Brussels, 30 June 2005: The international community must take bold new action to address the worsening crisis in Zimbabwe.
The government's blitz campaign to evict people from their homes or markets -- called Operation Murambatsvina, or "Drive Out Rubbish" -- has left over 300,000 persons homeless and has exacerbated an already dire humanitarian situation.

"This campaign flies in the face of the government's obligations to protect its citizens", says Crisis Group President Gareth Evans. "It provides the gravest proof yet that the situation in Zimbabwe requires more effective international engagement".

In letters to African and international leaders (full text below), Evans describes the steps the international community must now take.

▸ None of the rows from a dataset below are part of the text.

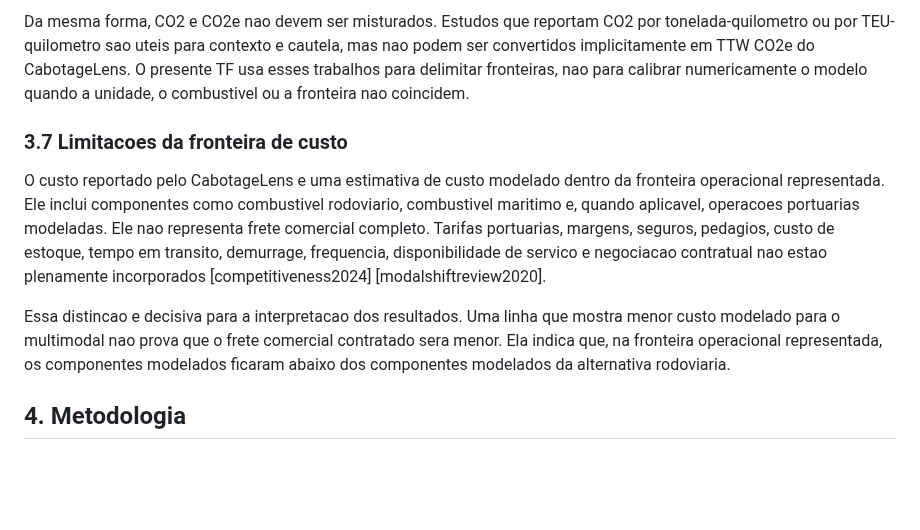
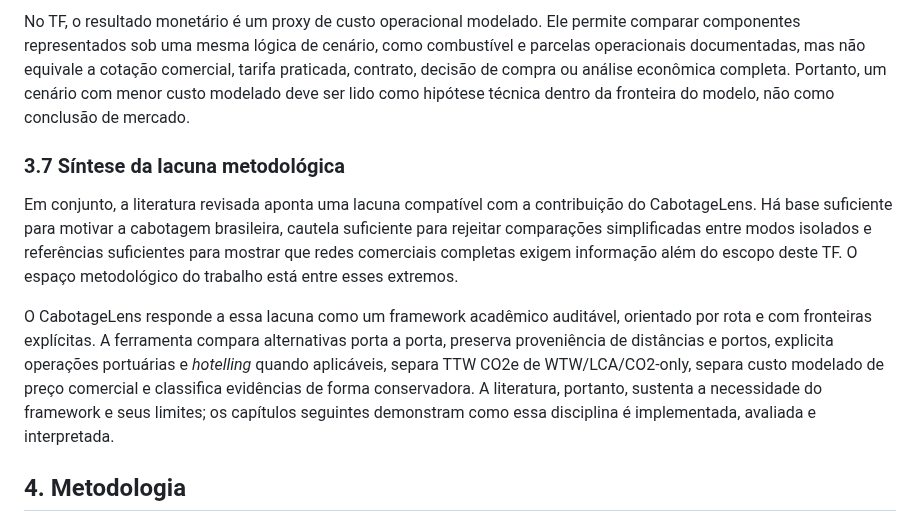
Before and after one commit to pennylanesccp/cabotage-lens, a Markdown page: docs/tf_final_report_draft.md, the part around one of its changes. GitHub-like rendering; blank space fills up the shorter version.

```diff
--- a/docs/tf_final_report_draft.md
+++ b/docs/tf_final_report_draft.md
@@ -71,11 +75,11 @@ Uma das distincoes mais importantes do trabalho e a diferenca entre TTW, WTW e L
 
-Da mesma forma, CO2 e CO2e nao devem ser misturados. Estudos que reportam CO2 por tonelada-quilometro ou por TEU-quilometro sao uteis para contexto e cautela, mas nao podem ser convertidos implicitamente em TTW CO2e do CabotageLens. O presente TF usa esses trabalhos para delimitar fronteiras, nao para calibrar numericamente o modelo quando a unidade, o combustivel ou a fronteira nao coincidem.
+No TF, o resultado monetário é um proxy de custo operacional modelado. Ele permite comparar componentes representados sob uma mesma lógica de cenário, como combustível e parcelas operacionais documentadas, mas não equivale a cotação comercial, tarifa praticada, contrato, decisão de compra ou análise econômica completa. Portanto, um cenário com menor custo modelado deve ser lido como hipótese técnica dentro da fronteira do modelo, não como conclusão de mercado.
 
-### 3.7 Limitacoes da fronteira de custo
+### 3.7 Síntese da lacuna metodológica
 
-O custo reportado pelo CabotageLens e uma estimativa de custo modelado dentro da fronteira operacional representada. Ele inclui componentes como combustivel rodoviario, combustivel maritimo e, quando aplicavel, operacoes portuarias modeladas. Ele nao representa frete comercial completo. Tarifas portuarias, margens, seguros, pedagios, custo de estoque, tempo em transito, demurrage, frequencia, disponibilidade de servico e negociacao contratual nao estao plenamente incorporados [competitiveness2024] [modalshiftreview2020].
+Em conjunto, a literatura revisada aponta uma lacuna compatível com a contribuição do CabotageLens. Há base suficiente para motivar a cabotagem brasileira, cautela suficiente para rejeitar comparações simplificadas entre modos isolados e referências suficientes para mostrar que redes comerciais completas exigem informação além do escopo deste TF. O espaço metodológico do trabalho está entre esses extremos.
 
-Essa distincao e decisiva para a interpretacao dos resultados. Uma linha que mostra menor custo modelado para o multimodal nao prova que o frete comercial contratado sera menor. Ela indica que, na fronteira operacional representada, os componentes modelados ficaram abaixo dos componentes modelados da alternativa rodoviaria.
+O CabotageLens responde a essa lacuna como um framework acadêmico auditável, orientado por rota e com fronteiras explícitas. A ferramenta compara alternativas porta a porta, preserva proveniência de distâncias e portos, explicita operações portuárias e *hotelling* quando aplicáveis, separa TTW CO2e de WTW/LCA/CO2-only, separa custo modelado de preço comercial e classifica evidências de forma conservadora. A literatura, portanto, sustenta a necessidade do framework e seus limites; os capítulos seguintes demonstram como essa disciplina é implementada, avaliada e interpretada.
 
 ## 4. Metodologia
 
```
Also changed, not shown: other parts of docs/tf_final_report_draft.md (+38 -34 lines).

Leaders must strongly condemn and demand an immediate end to the mass forced evictions; demand unrestricted access for humanitarian aid; harmonize, strengthen, and enforce targeted sanctions; create a joint task force to examine the flow of assets associated with senior ruling ZANU-PF party figures; support the new UN Envoy, Anna Kajumulo Tibaijuka; support an International Commission of Inquiry to investigate the use of food and shelter as political weapons; and insist on respect for the rights of refugees and internally displaced persons.

The international community should press the government and ZANU-PF to initiate discussions about a credible transition process leading to democratic reform, restoration of the rule of law and economic recovery. They should also expand and improve assistance to the truly democratic forces in the country.

The U.S. and UK should take the additional step of appointing a Special Envoy for Zimbabwe to tour African capitals and promote a united U.S./UK/African policy response to the situation in Zimbabwe.

"With unemployment already around 70 per cent and food shortages affecting half the population, Zimbabwe is a ticking time bomb", says Evans. "It is time for the international community to step in and protect the people of Zimbabwe".